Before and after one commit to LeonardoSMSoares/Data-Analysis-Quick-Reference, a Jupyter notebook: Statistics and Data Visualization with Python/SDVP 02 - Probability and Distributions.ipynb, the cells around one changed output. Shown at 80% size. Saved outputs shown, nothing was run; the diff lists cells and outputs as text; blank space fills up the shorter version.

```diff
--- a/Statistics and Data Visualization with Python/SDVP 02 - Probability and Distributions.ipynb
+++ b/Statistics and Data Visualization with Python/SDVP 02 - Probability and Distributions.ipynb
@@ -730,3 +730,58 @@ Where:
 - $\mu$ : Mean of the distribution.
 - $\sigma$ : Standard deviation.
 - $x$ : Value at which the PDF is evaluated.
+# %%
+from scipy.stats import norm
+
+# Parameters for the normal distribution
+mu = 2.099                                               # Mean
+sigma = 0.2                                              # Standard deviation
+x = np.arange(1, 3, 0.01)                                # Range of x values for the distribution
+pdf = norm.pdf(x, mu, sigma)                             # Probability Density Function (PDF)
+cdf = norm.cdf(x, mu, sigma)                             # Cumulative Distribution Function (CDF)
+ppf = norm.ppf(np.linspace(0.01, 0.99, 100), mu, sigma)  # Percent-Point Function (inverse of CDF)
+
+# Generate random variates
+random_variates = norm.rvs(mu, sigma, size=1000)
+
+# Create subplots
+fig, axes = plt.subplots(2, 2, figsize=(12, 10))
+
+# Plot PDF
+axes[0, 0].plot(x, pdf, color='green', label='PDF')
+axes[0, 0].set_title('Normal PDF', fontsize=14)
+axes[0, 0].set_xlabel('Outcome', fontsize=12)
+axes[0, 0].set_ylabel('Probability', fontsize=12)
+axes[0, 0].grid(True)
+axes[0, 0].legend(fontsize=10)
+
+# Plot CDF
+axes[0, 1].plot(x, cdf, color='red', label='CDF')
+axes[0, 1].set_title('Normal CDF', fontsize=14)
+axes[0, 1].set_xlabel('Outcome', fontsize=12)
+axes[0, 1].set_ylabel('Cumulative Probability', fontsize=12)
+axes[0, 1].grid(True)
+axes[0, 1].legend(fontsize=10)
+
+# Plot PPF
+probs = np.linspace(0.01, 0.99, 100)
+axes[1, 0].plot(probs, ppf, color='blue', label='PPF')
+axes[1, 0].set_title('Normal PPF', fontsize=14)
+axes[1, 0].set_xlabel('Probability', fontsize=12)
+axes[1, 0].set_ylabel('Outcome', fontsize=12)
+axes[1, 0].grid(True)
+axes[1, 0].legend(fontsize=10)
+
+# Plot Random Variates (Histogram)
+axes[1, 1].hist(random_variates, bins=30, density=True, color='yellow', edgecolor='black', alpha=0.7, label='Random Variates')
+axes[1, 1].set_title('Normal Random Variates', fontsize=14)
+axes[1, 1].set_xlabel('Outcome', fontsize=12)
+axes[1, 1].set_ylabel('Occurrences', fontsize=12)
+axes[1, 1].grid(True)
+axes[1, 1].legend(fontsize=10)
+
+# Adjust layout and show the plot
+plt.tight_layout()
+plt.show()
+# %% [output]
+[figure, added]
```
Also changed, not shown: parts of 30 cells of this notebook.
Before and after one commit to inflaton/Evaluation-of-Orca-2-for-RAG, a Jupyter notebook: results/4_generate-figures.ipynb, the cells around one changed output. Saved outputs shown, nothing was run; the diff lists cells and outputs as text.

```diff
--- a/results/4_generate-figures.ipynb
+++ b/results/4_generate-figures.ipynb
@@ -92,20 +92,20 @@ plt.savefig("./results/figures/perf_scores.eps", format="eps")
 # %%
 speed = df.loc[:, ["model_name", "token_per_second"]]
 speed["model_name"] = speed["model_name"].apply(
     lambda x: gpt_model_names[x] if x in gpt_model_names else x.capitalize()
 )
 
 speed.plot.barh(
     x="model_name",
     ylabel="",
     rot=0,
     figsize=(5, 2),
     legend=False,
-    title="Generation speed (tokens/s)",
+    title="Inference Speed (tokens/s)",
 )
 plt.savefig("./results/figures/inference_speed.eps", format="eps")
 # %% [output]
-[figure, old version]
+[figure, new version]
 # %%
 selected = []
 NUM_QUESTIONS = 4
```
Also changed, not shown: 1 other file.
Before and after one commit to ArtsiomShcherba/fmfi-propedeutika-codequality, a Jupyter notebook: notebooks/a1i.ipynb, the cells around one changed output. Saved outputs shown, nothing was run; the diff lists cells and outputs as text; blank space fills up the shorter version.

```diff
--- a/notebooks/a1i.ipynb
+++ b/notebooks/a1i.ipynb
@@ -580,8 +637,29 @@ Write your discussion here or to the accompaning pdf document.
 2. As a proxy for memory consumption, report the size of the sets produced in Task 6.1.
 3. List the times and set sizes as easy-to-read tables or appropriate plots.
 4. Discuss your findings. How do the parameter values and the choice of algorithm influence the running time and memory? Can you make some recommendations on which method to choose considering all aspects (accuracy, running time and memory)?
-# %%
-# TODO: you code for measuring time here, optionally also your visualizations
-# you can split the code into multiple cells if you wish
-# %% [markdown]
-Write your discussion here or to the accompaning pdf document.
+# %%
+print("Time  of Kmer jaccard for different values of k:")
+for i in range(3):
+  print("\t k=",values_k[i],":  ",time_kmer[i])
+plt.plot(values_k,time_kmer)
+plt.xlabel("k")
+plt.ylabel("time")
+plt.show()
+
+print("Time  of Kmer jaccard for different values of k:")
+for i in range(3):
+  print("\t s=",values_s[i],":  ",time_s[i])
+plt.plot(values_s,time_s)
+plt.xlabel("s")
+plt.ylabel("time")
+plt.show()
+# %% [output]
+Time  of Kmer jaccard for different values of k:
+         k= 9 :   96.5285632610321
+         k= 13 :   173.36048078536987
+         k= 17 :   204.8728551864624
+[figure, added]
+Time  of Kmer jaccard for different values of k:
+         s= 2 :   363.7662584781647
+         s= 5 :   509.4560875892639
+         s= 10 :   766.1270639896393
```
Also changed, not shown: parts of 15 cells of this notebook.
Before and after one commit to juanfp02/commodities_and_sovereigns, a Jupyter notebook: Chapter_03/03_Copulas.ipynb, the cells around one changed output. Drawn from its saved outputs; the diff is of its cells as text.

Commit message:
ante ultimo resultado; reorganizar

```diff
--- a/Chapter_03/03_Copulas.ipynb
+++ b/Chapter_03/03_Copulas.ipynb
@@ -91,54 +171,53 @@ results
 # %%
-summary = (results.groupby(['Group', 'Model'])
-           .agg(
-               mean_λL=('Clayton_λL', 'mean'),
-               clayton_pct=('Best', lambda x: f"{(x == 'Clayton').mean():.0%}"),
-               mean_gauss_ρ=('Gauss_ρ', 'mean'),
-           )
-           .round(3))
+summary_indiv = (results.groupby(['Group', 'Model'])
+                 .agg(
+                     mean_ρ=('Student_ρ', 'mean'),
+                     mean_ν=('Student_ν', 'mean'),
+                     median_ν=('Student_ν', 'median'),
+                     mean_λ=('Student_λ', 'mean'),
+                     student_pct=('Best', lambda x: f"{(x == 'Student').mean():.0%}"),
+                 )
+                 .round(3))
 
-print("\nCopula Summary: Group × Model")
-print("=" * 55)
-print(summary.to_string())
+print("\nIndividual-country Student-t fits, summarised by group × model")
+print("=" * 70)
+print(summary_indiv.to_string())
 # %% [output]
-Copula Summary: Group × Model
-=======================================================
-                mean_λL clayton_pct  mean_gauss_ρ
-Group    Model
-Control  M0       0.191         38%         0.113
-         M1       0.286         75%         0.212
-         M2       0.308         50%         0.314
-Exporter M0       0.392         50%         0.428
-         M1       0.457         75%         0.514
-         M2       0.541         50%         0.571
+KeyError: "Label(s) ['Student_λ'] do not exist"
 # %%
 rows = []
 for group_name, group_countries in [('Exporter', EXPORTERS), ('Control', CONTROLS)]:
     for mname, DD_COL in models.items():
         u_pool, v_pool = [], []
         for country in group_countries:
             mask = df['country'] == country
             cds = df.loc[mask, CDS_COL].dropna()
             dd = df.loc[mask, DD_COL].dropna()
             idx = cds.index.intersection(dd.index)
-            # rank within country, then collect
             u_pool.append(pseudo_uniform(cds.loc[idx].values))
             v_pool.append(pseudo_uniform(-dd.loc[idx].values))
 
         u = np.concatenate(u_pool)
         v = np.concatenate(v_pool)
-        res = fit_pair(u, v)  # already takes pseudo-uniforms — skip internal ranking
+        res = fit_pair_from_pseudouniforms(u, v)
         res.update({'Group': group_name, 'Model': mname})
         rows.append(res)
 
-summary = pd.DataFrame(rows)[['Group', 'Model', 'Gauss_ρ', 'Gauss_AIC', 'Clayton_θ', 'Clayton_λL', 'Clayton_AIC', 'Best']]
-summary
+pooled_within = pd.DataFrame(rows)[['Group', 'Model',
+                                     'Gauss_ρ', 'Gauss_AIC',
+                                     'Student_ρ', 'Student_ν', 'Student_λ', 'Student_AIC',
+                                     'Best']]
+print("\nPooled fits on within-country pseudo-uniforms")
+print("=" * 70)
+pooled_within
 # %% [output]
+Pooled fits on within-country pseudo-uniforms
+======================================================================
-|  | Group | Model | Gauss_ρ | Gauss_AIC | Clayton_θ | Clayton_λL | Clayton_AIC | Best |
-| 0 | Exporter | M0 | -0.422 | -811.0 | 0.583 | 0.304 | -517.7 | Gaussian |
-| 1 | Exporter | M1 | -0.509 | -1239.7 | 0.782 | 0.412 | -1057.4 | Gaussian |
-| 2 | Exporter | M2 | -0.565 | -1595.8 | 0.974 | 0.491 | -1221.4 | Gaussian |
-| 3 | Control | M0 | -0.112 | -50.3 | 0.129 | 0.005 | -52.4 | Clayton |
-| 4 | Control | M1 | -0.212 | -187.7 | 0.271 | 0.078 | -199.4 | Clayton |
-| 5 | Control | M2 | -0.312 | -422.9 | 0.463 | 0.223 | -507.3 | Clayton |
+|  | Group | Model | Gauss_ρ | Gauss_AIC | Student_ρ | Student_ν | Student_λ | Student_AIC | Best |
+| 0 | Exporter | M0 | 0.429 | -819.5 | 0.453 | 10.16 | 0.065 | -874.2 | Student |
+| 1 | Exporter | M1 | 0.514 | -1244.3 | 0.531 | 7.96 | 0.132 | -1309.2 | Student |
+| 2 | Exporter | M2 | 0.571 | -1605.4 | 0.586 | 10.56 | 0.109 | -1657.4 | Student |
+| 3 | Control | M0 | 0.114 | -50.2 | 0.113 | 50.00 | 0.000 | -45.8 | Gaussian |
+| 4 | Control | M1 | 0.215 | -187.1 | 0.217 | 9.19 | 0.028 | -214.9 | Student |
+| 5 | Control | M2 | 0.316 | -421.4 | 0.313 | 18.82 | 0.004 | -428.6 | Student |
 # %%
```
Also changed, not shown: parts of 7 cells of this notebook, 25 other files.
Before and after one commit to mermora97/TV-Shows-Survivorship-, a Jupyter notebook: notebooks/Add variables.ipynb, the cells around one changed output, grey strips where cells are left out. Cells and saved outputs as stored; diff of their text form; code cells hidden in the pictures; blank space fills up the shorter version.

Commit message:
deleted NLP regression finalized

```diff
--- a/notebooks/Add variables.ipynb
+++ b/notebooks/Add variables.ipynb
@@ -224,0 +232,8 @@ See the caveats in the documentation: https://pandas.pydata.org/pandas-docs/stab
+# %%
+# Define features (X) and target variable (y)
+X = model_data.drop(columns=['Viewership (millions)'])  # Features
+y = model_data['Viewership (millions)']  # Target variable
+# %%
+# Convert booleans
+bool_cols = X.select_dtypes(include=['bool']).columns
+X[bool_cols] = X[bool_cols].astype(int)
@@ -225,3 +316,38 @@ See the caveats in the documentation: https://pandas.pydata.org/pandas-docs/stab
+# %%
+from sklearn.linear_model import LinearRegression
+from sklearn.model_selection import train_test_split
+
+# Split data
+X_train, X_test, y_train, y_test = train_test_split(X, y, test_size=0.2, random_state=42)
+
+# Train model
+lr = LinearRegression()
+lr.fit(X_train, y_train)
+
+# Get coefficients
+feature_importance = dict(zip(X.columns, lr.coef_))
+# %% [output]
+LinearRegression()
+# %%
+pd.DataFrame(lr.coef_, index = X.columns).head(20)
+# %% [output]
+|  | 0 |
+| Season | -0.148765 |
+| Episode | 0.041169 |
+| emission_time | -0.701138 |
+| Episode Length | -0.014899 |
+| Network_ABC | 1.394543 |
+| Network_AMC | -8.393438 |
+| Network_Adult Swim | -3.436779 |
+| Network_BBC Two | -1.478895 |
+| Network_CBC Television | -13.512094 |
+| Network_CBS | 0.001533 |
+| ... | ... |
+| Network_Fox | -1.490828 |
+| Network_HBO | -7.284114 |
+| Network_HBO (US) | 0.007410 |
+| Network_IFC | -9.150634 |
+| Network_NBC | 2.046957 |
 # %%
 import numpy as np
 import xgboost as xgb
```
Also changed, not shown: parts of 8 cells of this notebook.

Work to be completed:
Each line above with the word "country" needs to be copied.

Answer to this task:
+print("\nIndividual-country Student-t fits, summarised by group × model")
         for country in group_countries:
             mask = df['country'] == country
-            # rank within country, then collect
+print("\nPooled fits on within-country pseudo-uniforms")
+Pooled fits on within-country pseudo-uniforms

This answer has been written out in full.